You want to make sure your hot tub is easily accessible and have the proper foundation for it to sit upon with adequate drainage. If it’s a long walk from your house or changing room to the hot tub, you might be far less inclined to use it, especially if the weather is bad. Providing quick and easy access to your hot tub will not only ensure that you use it more, but also keep on track with routine maintenance.
When most people think about using a hot tub they think about relaxation and comfort. Choosing a location that provides comfort and relaxation should therefore be at the top of your mind. If your hot tub is easily overlooked by all your neighbors, you might not be able to relax very easily or feel very comfortable. A bit of privacy goes a long way when it comes to a hot tub. You’ll also want to consider the weather patterns of your location. If it’s exposed to strong gusts of wind, it may make the hot tub experience less comfortable. Southern exposures work well for colder climates, but constant exposure to the sun may be uncomfortable in a hot and sunny climate. If you have access to one, having a nice view is always an added bonus. Think about your sightlines when choosing your hot tub’s ideal location.

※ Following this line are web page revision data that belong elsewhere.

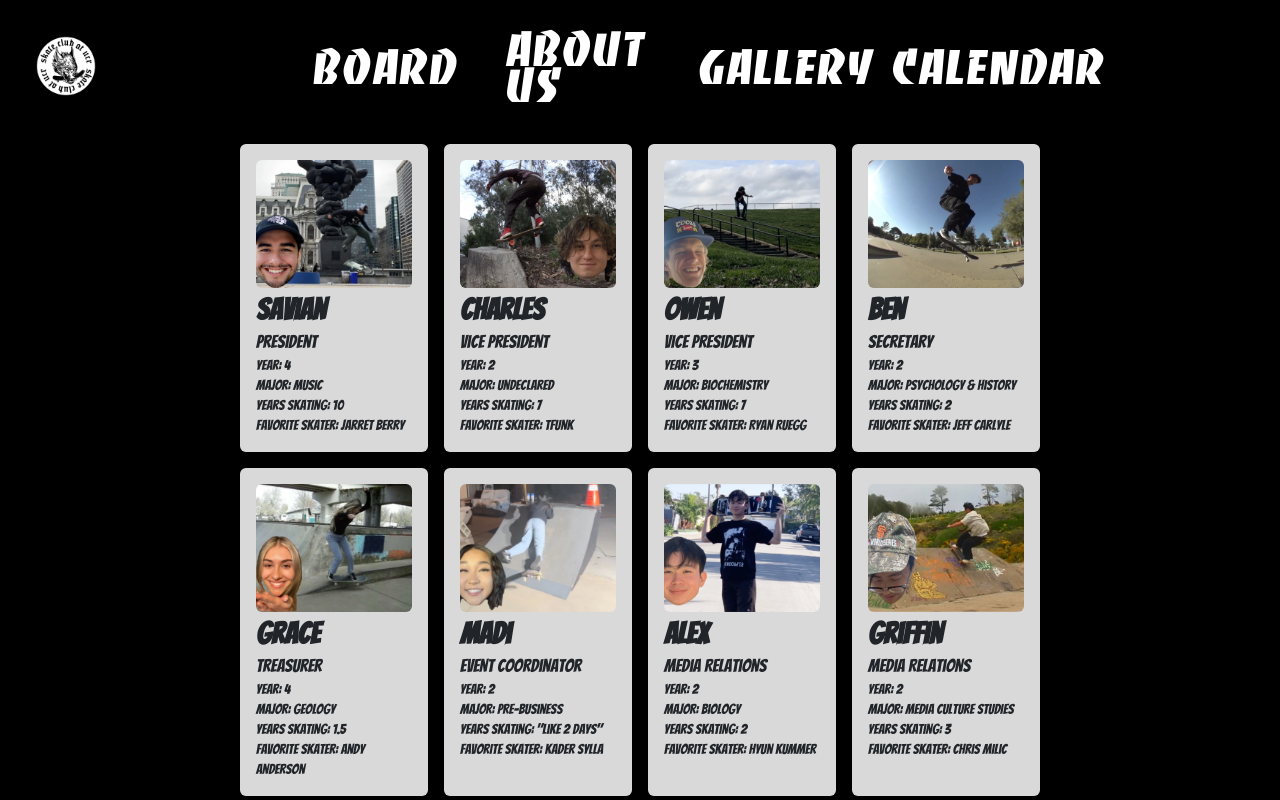
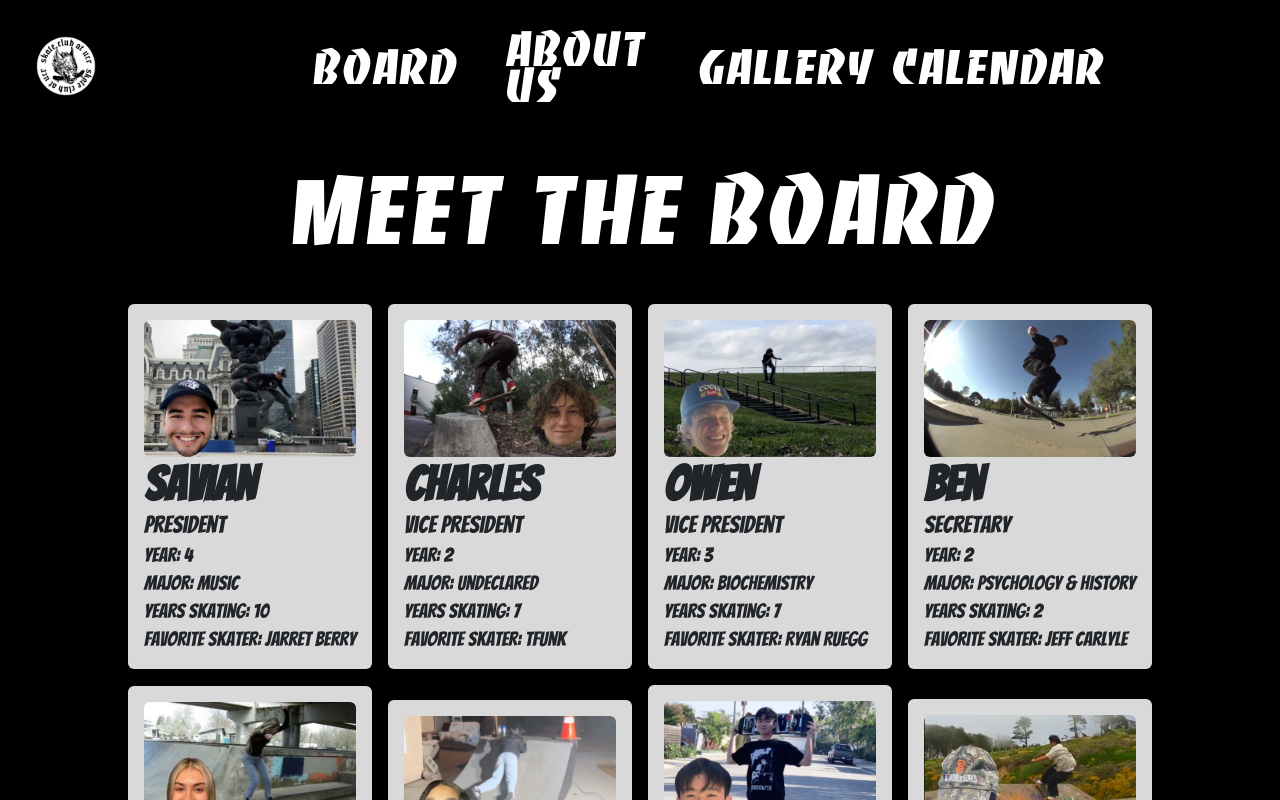
Before and after one commit to acm-ucr/skate-club-website, a Next.js app: page /board in a window 1280 px wide. Shown: the top 800 px of the page. Built offline with nearby package versions, Linux system fonts and the light colour scheme; a web font is replaced by a local one.

Commit message:
Add resp for web and ios

```diff
--- a/src/app/board/page.tsx
+++ b/src/app/board/page.tsx
@@ -3,7 +3,7 @@ import Boards from "@/components/board/Boards";
 
 const page = () => {
   return (
-    <div className="flex w-full flex-col gap-10 bg-black">
+    <div className="flex h-full w-full flex-col items-center gap-10 bg-black">
       <MeetTheBoard />
       <Boards />
     </div>
--- a/src/components/board/BoardCard.tsx
+++ b/src/components/board/BoardCard.tsx
@@ -21,23 +21,26 @@ const BoardCard: React.FC<Props> = ({
   boardImage,
 }) => {
   return (
-    <div className="h-90 w-45 relative flex flex-col rounded-md bg-[#d9d9d9] p-3">
-      <div className="relative h-32 w-full">
-        <Image
-          src={boardImage}
-          alt={`Photo of ${name}, ${position}`}
-          layout="fill"
-          objectFit="cover"
-          className="rounded-md"
-        />
-      </div>
+    <div className="relative flex h-auto w-full flex-col rounded-md bg-[#d9d9d9] p-3">
+      <Image
+        src={boardImage}
+        alt={`Photo of ${name}, ${position}`}
+        layout="responsive"
+        objectFit="contain"
+        className="h-96 w-auto rounded-md"
+      />
+
       <div className="relative mt-1 text-left font-bangers text-sm">
-        <div className="text-3xl font-bold">{name}</div>
-        <div className="text-lg">{position}</div>
-        <div>Year: {year}</div>
-        <div>Major: {major}</div>
-        <div>Years Skating: {yearsSkating}</div>
-        <div>Favorite Skater: {favoriteSkater}</div>
+        <div className="text-2xl font-bold md:text-5xl">{name}</div>
+        <div className="text-lg md:text-2xl">{position}</div>
+        <div className="text-base md:text-xl">Year: {year}</div>
+        <div className="text-base md:text-xl">Major: {major}</div>
+        <div className="text-base md:text-xl">
+          Years Skating: {yearsSkating}
+        </div>
+        <div className="text-base md:text-xl">
+          Favorite Skater: {favoriteSkater}
+        </div>
       </div>
     </div>
   );
--- a/src/components/board/Boards.tsx
+++ b/src/components/board/Boards.tsx
@@ -6,7 +6,7 @@ const Boards = () => {
   const sortedMembers = [...Members].sort((a, b) => a.key - b.key);
 
   return (
-    <div className="grid grid-cols-2 gap-3 px-20 pb-10 md:grid-cols-3 md:gap-10 md:px-40 lg:grid-cols-4 lg:px-60">
+    <div className="grid w-4/5 grid-cols-2 items-center gap-3 pb-10 lg:h-full lg:w-4/5 lg:grid-cols-4">
       {sortedMembers.map((member) => (
         <BoardCard
           position={member.position}
--- a/src/components/board/MeetTheBoard.tsx
+++ b/src/components/board/MeetTheBoard.tsx
@@ -2,8 +2,10 @@ import React from "react";
 
 const MeetTheBoard = () => {
   return (
-    <div className="flex w-full justify-center">
-      <h1 className="font-banco text-8xl text-white">Meet The Board</h1>
+    <div className="mt-40 flex w-full justify-center">
+      <h1 className="font-banco text-4xl text-white md:text-8xl">
+        Meet The Board
+      </h1>
     </div>
   );
 };
```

Your hot tub will obviously require water and electricity. Having easy access to these utilities will make your life as a hot tub owner easier. Hot tubs will require a certified and licensed electrician the professional installation of 220 volt GFCI protected circuit. Keep in mind that the farther this outlet is from your circuit box, the more expensive the installation will be. You’ll also want the area around the hot tub to have good drainage while having easy access to a water source. You’ll need to drain and refill your tub around three or four times a year, so proper drainage is imperative, especially if you put the hot tub next to the house. Filling your hot tub with a garden hose will be much more preferable than carrying buckets of water from your kitchen or bathroom, so if a waterspout doesn’t already exist, you might want to consider installing one.
To learn more about hot tub installation, download a free buyer’s guide today.